Prompt: Print out all of the records exactly; no picture belongs in the result.

Edit difference data:
==============================

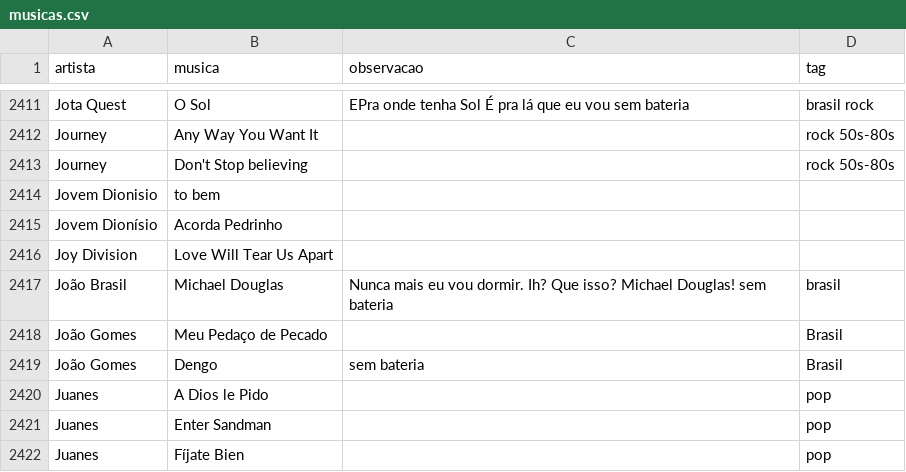
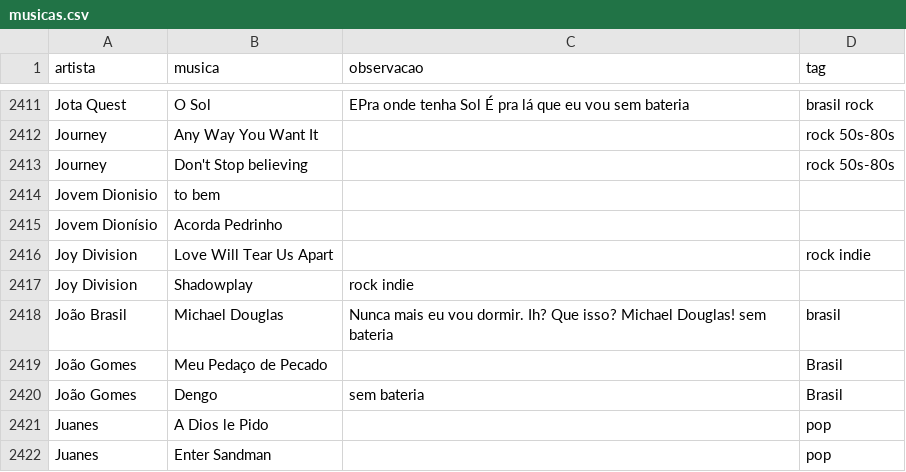
Before and after one commit to gabrielmuzzo/psparty-songbox, a CSV file: musicas.csv, drawn as a sheet; only a part is shown, gaps mark what is left out; the shorter side is filled out with more unchanged rows.

Commit message:
Update musicas.csv

```diff
--- a/musicas.csv
+++ b/musicas.csv
@@ -2415,3 +2415,4 @@ Jovem Dionisio, to bem,,
 Jovem Dionísio, Acorda Pedrinho,,
-Joy Division, Love Will Tear Us Apart,,
+Joy Division, Love Will Tear Us Apart,,rock indie
+Joy Division,Shadowplay,rock indie
 João Brasil,Michael Douglas,Nunca mais eu vou dormir. Ih? Que isso? Michael Douglas! sem bateria,brasil
```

==============================

Written response:
Before and after one commit to gabrielmuzzo/psparty-songbox, a CSV file: musicas.csv, drawn as a sheet; only a part is shown, gaps mark what is left out; the shorter side is filled out with more unchanged rows.

Commit message:
Update musicas.csv

```diff
--- a/musicas.csv
+++ b/musicas.csv
@@ -2415,3 +2415,4 @@ Jovem Dionisio, to bem,,
 Jovem Dionísio, Acorda Pedrinho,,
-Joy Division, Love Will Tear Us Apart,,
+Joy Division, Love Will Tear Us Apart,,rock indie
+Joy Division,Shadowplay,rock indie
 João Brasil,Michael Douglas,Nunca mais eu vou dormir. Ih? Que isso? Michael Douglas! sem bateria,brasil
```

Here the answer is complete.